All of that can translate to eye-popping dollar signs: the chipmaker just announced its Q4 and full-year 2020 earnings, and it’s adding billions of dollars wherever you look:

  • $3.2 billion in revenue this quarter, up 53 percent from $2.1 billion last quarter
  • $1.78 billion in profit this quarter, up 948 percent from $170 million last quarter*
  • $9.76 billion in revenue this past year, up 45 percent from $6.7 billion in 2019
  • $2.49 billion in profit this past year, up 630 percent from $341 million in 2019*

*Those profits include “a fourth quarter income tax benefit of $1.30 billion associated with a valuation allowance release,” according to the company.

AMD says it’s a new revenue record for the company, despite previously saying it expected weakened demand in the second half of the year due to the pandemic.

The big dollar signs don’t all represent consumer-grade chips, of course, as the company has its fingers in many silicon pies, but more than half of its quarterly revenue came from its Computing and Graphics segment, which was “up 18 percent year-over-year and quarter-over-quarter primarily driven by strong sales of Ryzen processors.”
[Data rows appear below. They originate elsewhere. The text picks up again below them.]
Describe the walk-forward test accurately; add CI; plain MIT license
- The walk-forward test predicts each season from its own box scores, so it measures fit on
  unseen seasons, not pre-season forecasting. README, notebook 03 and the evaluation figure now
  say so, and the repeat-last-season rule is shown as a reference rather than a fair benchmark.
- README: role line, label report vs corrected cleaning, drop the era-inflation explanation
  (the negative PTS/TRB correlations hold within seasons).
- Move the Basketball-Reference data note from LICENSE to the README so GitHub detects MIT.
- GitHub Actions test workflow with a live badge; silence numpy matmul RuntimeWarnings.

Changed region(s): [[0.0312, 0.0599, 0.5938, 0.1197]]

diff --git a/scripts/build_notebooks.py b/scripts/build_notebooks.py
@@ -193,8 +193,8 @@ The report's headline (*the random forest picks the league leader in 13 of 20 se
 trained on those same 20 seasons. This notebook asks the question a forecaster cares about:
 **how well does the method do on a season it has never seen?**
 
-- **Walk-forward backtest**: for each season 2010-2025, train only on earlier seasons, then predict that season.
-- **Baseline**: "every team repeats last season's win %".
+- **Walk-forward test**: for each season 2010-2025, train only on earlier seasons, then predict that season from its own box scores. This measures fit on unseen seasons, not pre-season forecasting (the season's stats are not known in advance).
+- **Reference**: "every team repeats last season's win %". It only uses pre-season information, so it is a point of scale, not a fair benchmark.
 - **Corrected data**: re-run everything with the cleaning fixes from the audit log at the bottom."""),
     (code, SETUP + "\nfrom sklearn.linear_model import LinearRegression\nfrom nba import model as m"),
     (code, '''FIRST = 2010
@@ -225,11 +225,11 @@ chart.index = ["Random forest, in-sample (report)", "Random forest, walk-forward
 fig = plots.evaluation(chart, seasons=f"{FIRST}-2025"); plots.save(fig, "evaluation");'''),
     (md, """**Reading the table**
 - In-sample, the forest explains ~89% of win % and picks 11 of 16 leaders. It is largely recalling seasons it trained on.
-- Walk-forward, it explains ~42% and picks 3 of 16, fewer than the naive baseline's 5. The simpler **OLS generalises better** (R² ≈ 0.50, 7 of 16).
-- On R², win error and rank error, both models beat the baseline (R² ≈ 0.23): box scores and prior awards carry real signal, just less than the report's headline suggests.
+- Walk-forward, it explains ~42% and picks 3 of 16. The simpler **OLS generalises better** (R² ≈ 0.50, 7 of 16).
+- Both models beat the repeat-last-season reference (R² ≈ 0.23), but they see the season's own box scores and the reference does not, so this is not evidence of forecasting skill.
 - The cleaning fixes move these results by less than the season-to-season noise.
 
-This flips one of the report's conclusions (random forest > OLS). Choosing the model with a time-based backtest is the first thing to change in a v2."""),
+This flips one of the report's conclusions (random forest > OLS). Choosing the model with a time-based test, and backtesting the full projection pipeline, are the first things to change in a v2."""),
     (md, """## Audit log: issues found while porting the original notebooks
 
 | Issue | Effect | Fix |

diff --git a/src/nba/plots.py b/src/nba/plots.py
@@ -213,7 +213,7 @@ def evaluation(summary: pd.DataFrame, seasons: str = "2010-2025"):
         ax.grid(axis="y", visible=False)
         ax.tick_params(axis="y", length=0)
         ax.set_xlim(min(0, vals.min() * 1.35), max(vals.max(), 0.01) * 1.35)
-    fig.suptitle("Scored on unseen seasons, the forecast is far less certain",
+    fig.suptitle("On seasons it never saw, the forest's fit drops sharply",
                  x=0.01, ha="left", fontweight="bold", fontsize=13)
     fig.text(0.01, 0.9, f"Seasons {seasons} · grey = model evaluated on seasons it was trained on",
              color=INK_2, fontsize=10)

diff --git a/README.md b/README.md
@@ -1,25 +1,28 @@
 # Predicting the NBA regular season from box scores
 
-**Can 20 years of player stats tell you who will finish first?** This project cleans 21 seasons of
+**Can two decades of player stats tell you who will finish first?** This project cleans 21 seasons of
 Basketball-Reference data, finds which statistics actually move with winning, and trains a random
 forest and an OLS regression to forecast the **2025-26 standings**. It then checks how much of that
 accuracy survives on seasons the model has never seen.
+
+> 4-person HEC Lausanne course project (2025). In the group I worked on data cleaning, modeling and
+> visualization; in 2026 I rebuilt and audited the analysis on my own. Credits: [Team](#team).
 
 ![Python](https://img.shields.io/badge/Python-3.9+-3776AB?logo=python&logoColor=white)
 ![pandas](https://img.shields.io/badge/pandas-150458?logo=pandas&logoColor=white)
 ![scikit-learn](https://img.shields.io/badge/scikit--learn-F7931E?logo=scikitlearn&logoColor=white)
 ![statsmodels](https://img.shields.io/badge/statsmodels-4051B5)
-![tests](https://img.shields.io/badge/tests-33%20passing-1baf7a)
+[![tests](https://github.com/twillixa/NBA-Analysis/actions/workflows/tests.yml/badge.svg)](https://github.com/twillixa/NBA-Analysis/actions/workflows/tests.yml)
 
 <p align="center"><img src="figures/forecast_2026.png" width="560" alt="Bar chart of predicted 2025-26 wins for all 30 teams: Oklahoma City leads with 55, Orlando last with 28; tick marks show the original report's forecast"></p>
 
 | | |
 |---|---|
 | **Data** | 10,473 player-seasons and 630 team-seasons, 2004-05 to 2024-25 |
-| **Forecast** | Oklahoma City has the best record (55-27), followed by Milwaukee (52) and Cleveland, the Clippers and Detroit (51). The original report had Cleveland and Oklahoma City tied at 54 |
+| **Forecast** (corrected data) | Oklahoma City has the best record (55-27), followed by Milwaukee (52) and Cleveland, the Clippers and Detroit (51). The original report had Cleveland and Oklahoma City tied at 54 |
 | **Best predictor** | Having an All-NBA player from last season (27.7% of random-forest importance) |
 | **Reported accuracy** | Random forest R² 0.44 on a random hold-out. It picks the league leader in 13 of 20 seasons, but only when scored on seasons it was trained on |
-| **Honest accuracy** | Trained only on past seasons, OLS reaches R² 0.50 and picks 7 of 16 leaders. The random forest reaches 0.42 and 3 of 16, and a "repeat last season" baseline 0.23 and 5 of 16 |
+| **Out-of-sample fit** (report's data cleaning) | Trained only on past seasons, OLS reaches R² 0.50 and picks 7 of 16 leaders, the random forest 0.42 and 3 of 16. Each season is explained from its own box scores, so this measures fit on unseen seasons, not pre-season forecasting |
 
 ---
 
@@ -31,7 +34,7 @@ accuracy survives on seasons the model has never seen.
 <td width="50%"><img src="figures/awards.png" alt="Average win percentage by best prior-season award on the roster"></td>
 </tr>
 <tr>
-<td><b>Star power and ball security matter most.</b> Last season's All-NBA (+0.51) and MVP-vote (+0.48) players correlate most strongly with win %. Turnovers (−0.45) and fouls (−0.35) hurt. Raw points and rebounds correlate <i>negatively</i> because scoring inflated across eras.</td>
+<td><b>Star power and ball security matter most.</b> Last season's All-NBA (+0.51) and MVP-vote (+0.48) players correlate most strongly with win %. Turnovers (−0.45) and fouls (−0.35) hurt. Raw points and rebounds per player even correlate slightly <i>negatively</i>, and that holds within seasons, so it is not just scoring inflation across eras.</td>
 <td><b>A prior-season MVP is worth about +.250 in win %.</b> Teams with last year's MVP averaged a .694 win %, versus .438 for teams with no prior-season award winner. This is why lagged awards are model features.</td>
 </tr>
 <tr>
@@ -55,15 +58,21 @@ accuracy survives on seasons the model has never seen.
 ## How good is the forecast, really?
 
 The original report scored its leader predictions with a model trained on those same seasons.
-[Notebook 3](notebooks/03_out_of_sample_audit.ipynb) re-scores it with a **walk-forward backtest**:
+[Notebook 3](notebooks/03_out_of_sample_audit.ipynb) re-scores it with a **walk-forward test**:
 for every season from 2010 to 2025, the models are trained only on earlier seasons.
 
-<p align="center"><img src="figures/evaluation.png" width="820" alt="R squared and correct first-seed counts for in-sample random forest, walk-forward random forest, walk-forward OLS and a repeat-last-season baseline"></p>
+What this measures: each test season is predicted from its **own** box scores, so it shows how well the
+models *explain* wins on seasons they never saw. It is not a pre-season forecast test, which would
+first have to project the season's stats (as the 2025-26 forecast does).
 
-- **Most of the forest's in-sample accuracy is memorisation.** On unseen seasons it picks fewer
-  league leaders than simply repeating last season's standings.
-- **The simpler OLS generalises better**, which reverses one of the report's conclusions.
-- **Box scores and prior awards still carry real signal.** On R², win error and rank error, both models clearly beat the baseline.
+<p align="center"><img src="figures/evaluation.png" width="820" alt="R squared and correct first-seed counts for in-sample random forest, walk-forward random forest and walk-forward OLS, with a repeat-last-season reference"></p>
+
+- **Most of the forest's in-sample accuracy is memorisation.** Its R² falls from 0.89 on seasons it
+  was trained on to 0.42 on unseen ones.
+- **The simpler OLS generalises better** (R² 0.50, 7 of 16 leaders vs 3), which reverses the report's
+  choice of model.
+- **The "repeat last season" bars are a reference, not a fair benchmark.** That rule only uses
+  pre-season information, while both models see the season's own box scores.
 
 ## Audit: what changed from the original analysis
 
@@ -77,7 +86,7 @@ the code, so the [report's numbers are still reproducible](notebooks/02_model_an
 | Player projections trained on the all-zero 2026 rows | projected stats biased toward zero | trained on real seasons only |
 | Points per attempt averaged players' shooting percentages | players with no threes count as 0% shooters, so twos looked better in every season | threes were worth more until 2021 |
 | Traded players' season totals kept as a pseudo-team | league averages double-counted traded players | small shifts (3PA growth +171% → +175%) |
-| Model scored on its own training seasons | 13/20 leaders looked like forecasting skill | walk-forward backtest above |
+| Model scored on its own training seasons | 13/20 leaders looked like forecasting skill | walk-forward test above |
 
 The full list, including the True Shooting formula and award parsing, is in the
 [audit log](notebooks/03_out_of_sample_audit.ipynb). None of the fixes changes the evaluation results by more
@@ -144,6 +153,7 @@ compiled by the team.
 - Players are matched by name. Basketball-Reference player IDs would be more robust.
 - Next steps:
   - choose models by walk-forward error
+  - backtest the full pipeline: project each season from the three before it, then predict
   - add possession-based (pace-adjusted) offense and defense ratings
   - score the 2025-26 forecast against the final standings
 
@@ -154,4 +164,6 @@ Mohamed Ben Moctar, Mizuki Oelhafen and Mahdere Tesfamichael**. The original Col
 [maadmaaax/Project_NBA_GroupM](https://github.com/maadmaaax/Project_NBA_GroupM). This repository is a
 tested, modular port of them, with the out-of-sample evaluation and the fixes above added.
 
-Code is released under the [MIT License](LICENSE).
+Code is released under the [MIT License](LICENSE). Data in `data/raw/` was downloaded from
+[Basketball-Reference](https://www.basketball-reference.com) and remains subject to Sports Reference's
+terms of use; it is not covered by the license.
If you were hoping today’s earnings call might give you an idea when the company’s desktop CPUs and GPUs might become less hard to find, I’m sorry to say there was no new guidance there.

And while AMD CEO Lisa Su did claim that the new Radeon 6000 cards had “launch quarter shipments three times larger than any prior AMD gaming GPU priced above $549,” that’s not much of a claim. The company’s Vega cards were also insanely hard to find, and to our knowledge AMD never previously sold a single gaming GPU above $550. The Radeon HD 7970 launched at $549, excluding it from AMD’s claim, and though the 6990 and 7990 cost $700 and $1,000 respectively, they were niche cards that had two GPUs each.